Only the text belongs in the copy: repeat each record exactly, without pictures.

> _DATA IN THIS EXERCISE_:
=== Section Start ===

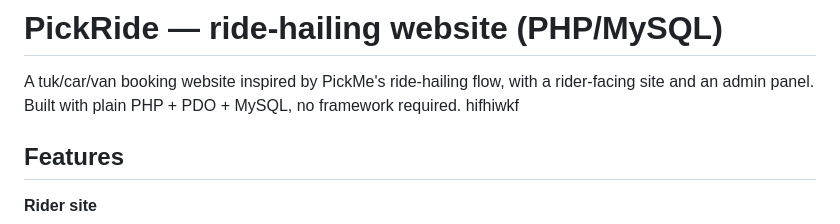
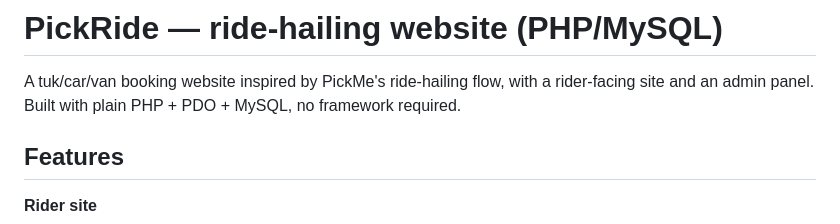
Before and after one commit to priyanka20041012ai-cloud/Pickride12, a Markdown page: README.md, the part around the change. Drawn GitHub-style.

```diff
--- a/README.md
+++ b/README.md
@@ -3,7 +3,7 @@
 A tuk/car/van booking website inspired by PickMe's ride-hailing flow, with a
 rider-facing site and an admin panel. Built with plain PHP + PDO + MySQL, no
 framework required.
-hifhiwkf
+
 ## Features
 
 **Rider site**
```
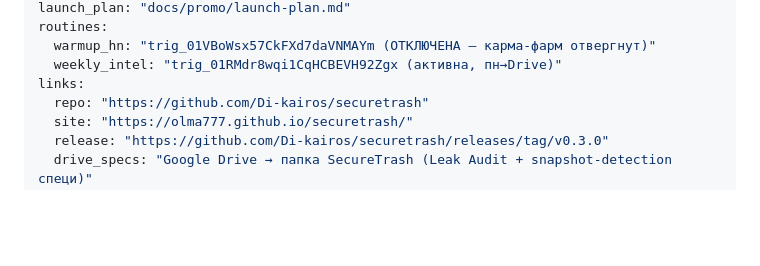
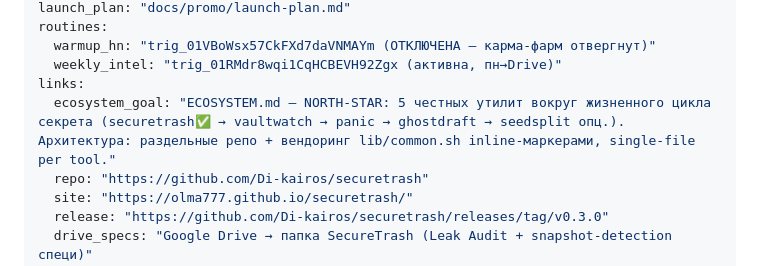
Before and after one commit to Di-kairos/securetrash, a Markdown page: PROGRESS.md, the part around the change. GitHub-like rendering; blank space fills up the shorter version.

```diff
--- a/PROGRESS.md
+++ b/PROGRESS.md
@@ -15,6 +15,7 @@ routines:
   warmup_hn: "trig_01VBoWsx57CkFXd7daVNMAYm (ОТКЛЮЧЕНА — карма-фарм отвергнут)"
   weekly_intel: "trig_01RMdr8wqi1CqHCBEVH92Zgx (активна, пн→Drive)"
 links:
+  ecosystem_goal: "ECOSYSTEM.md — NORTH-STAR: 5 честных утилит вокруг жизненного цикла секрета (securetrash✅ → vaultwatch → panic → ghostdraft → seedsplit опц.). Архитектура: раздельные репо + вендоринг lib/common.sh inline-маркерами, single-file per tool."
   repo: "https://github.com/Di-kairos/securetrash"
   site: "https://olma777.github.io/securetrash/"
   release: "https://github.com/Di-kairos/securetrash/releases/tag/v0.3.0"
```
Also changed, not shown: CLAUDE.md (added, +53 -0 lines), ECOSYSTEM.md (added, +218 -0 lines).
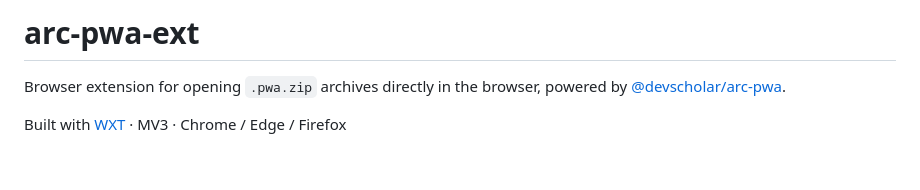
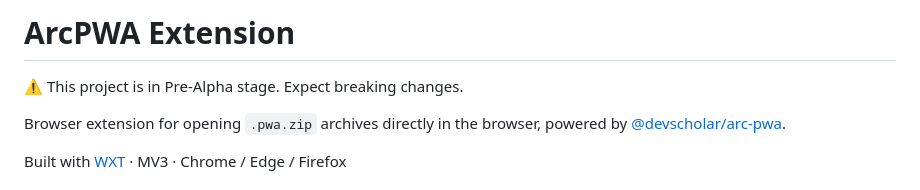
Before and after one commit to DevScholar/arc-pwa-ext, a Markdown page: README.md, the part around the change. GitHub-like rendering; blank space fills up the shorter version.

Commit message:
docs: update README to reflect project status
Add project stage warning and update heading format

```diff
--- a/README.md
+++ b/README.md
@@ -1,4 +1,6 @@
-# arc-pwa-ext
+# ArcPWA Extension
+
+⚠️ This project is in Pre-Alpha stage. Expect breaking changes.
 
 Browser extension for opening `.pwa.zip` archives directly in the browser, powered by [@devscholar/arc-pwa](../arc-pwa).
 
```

=== Section End ===

> _PROBLEM SOLUTION_:
Before and after one commit to priyanka20041012ai-cloud/Pickride12, a Markdown page: README.md, the part around the change. Drawn GitHub-style.

```diff
--- a/README.md
+++ b/README.md
@@ -3,7 +3,7 @@
 A tuk/car/van booking website inspired by PickMe's ride-hailing flow, with a
 rider-facing site and an admin panel. Built with plain PHP + PDO + MySQL, no
 framework required.
-hifhiwkf
+
 ## Features
 
 **Rider site**
```
Before and after one commit to Di-kairos/securetrash, a Markdown page: PROGRESS.md, the part around the change. GitHub-like rendering; blank space fills up the shorter version.

```diff
--- a/PROGRESS.md
+++ b/PROGRESS.md
@@ -15,6 +15,7 @@ routines:
   warmup_hn: "trig_01VBoWsx57CkFXd7daVNMAYm (ОТКЛЮЧЕНА — карма-фарм отвергнут)"
   weekly_intel: "trig_01RMdr8wqi1CqHCBEVH92Zgx (активна, пн→Drive)"
 links:
+  ecosystem_goal: "ECOSYSTEM.md — NORTH-STAR: 5 честных утилит вокруг жизненного цикла секрета (securetrash✅ → vaultwatch → panic → ghostdraft → seedsplit опц.). Архитектура: раздельные репо + вендоринг lib/common.sh inline-маркерами, single-file per tool."
   repo: "https://github.com/Di-kairos/securetrash"
   site: "https://olma777.github.io/securetrash/"
   release: "https://github.com/Di-kairos/securetrash/releases/tag/v0.3.0"
```
Also changed, not shown: CLAUDE.md (added, +53 -0 lines), ECOSYSTEM.md (added, +218 -0 lines).
Before and after one commit to DevScholar/arc-pwa-ext, a Markdown page: README.md, the part around the change. GitHub-like rendering; blank space fills up the shorter version.

Commit message:
docs: update README to reflect project status
Add project stage warning and update heading format

```diff
--- a/README.md
+++ b/README.md
@@ -1,4 +1,6 @@
-# arc-pwa-ext
+# ArcPWA Extension
+
+⚠️ This project is in Pre-Alpha stage. Expect breaking changes.
 
 Browser extension for opening `.pwa.zip` archives directly in the browser, powered by [@devscholar/arc-pwa](../arc-pwa).
 
```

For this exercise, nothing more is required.